Phoenix is the latest in a long list of NASA missions to Mars that started back in the 1960s. Along with the Moon, Mars embodied the race to space when the US and the Soviet Union vied to become the first to land on the Red Planet.
To date, there has been a a total of 38 missions to Mars, emanating from the US, Russia, Japan and Europe. Only three probes have successfully landed on the planet. The first exploitable pictures came from a 1971 NASA mission. But it was the Soviet probes Mars 4 and Mars 5, two years later, which revealed the presence of CO2 and ozone in Mars’ atmosphere.
In 1976, the US secured its own close-up shots of the face of Mars, its mountains, volcanoes and even some clouds. The following probe Viking 2 went further, showing the scars left by massive floods.
Twenty one years later, the search for life on Mars continued with NASA’s Pathfinder probe and its Sojourner vehicle, a four-wheel drive meant to explore and take photos of the planet’s surface.
A few months later, in September 1997, NASA’s Mars Global Surveyor reached the Red Planet after a 10-month journey. It succeeded in sending more than 240,000 pictures back to Earth. These included shots of a massive sand storm, confirming the presence of water clouds and ice on Mars.
A few years later, the European Space Agency made a breakthrough with its Mars Express probe, which beamed back pictures of what appears to be a sea of ice – a kind of Martian permafrost.
Today, NASA’s twin robots Opportunity and Spirit – which landed in early 2004 – continue to scour the Red Planet in search of signs of water.
Meanwhile, beneath the surface, the quest for signs of life also goes on with the Mars Reconnaissance Orbiter.

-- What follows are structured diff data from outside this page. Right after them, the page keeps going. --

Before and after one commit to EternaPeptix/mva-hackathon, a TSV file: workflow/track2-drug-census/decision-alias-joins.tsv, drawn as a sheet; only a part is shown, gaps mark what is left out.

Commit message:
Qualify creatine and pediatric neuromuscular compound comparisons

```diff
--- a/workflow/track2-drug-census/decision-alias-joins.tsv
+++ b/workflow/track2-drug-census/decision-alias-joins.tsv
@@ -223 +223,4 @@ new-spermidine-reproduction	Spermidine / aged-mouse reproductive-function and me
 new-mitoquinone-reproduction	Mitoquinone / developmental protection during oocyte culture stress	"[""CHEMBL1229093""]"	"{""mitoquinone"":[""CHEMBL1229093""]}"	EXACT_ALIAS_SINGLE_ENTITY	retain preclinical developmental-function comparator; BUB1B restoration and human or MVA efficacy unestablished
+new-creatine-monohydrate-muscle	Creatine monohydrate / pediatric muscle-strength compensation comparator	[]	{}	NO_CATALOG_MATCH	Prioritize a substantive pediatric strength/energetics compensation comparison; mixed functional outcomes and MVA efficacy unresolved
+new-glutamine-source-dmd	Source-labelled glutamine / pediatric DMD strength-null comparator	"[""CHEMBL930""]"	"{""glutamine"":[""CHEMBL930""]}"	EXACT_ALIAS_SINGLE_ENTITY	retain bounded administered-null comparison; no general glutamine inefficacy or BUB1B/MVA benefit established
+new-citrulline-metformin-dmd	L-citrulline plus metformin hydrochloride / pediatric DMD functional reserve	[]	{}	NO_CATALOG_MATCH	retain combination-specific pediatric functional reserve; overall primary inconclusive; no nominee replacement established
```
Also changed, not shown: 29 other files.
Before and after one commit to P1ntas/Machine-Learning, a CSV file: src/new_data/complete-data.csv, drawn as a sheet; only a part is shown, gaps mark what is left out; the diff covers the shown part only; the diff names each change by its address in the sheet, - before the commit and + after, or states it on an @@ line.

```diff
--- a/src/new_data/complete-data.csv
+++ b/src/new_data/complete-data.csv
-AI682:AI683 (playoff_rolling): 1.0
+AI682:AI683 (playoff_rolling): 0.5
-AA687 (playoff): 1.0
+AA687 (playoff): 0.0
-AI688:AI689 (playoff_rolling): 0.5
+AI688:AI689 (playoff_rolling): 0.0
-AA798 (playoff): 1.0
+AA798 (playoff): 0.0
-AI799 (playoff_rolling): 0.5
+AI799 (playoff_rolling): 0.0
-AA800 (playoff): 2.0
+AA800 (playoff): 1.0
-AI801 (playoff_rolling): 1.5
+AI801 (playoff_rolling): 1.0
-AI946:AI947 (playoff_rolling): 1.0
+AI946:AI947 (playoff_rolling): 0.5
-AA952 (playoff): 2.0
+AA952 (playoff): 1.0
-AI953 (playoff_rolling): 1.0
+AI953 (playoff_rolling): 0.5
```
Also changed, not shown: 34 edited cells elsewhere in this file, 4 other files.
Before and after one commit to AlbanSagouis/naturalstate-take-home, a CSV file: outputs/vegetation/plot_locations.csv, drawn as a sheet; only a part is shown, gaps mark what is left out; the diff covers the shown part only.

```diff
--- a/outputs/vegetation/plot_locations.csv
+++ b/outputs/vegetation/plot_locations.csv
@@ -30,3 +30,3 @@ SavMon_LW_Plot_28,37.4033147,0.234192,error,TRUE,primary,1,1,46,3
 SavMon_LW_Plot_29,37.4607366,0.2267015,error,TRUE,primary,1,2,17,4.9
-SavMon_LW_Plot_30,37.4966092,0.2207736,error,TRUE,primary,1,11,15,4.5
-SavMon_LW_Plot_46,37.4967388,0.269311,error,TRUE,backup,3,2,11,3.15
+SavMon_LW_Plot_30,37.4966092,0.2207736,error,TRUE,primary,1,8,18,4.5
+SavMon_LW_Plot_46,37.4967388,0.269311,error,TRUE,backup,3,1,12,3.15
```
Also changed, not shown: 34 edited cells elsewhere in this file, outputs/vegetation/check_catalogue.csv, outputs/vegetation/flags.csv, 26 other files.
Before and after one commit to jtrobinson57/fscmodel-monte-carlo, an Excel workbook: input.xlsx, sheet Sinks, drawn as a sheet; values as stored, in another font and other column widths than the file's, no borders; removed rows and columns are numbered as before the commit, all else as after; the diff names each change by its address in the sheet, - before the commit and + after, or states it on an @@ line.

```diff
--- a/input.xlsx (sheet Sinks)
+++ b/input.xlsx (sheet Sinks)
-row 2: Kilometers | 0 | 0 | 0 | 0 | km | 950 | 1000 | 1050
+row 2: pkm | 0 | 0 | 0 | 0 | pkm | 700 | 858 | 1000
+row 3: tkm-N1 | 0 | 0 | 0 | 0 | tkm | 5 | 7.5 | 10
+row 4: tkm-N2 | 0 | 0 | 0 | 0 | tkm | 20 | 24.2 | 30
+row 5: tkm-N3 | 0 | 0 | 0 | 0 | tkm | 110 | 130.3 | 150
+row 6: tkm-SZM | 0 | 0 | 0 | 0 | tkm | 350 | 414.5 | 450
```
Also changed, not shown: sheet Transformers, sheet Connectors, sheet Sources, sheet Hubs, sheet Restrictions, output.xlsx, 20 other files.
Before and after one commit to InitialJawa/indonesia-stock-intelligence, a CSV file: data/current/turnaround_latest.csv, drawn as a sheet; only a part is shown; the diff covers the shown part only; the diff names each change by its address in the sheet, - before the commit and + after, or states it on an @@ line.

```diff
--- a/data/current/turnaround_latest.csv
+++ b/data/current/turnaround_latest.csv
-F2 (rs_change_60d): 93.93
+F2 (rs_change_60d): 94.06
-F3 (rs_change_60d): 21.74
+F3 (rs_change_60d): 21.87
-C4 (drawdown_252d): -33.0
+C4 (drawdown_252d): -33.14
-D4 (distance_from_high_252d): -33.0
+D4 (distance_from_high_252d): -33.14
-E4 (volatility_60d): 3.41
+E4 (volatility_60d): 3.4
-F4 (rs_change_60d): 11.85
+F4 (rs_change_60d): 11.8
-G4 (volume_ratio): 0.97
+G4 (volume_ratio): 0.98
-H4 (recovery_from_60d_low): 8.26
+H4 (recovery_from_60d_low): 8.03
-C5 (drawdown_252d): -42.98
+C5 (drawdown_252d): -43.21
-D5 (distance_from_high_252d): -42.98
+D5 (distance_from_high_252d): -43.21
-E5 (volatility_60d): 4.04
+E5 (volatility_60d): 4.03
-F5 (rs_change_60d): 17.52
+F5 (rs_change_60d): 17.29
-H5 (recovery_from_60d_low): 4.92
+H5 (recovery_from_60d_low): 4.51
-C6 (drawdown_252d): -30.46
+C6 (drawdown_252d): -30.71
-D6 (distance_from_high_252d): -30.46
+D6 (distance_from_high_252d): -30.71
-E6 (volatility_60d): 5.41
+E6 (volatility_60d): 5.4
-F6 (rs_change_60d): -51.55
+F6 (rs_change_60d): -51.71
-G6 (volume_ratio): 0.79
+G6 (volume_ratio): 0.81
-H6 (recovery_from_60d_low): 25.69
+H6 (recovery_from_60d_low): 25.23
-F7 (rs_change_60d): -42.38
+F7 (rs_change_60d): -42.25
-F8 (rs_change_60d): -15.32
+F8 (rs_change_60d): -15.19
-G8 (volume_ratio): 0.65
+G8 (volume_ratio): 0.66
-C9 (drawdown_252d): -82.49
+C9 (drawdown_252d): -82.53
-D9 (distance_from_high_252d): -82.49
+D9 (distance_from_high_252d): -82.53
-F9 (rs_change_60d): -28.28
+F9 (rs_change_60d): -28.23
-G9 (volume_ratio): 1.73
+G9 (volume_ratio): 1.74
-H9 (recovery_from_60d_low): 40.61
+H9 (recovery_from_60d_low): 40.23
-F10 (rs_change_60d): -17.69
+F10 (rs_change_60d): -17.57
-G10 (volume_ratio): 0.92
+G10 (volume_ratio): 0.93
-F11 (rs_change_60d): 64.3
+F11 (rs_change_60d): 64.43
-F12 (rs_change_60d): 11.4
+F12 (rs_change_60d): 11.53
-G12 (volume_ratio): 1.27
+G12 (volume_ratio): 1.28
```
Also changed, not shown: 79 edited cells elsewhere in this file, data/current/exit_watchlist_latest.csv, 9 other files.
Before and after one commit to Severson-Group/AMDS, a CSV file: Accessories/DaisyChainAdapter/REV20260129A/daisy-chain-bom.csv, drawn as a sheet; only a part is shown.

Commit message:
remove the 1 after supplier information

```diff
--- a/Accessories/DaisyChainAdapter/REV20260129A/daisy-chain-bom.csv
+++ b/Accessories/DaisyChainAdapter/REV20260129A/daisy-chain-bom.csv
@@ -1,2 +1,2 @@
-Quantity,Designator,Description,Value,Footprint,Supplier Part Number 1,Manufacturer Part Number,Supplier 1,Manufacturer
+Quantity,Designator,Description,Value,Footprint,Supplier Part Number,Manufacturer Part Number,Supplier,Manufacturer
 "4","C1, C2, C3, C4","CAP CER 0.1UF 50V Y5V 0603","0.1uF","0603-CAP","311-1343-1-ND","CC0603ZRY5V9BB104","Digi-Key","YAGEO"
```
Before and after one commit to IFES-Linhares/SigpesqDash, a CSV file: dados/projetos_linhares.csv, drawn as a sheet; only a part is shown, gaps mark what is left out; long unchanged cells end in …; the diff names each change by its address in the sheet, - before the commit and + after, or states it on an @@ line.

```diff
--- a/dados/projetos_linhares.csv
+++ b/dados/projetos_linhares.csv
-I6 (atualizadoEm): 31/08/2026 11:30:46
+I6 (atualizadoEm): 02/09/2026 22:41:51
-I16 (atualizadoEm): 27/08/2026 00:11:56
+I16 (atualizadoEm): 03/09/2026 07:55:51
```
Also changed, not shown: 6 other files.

It has sent some impressive footage, which Mars fans will have to make do with as there are no plans of sending a man to the Red Planet anytime before the 2020’s.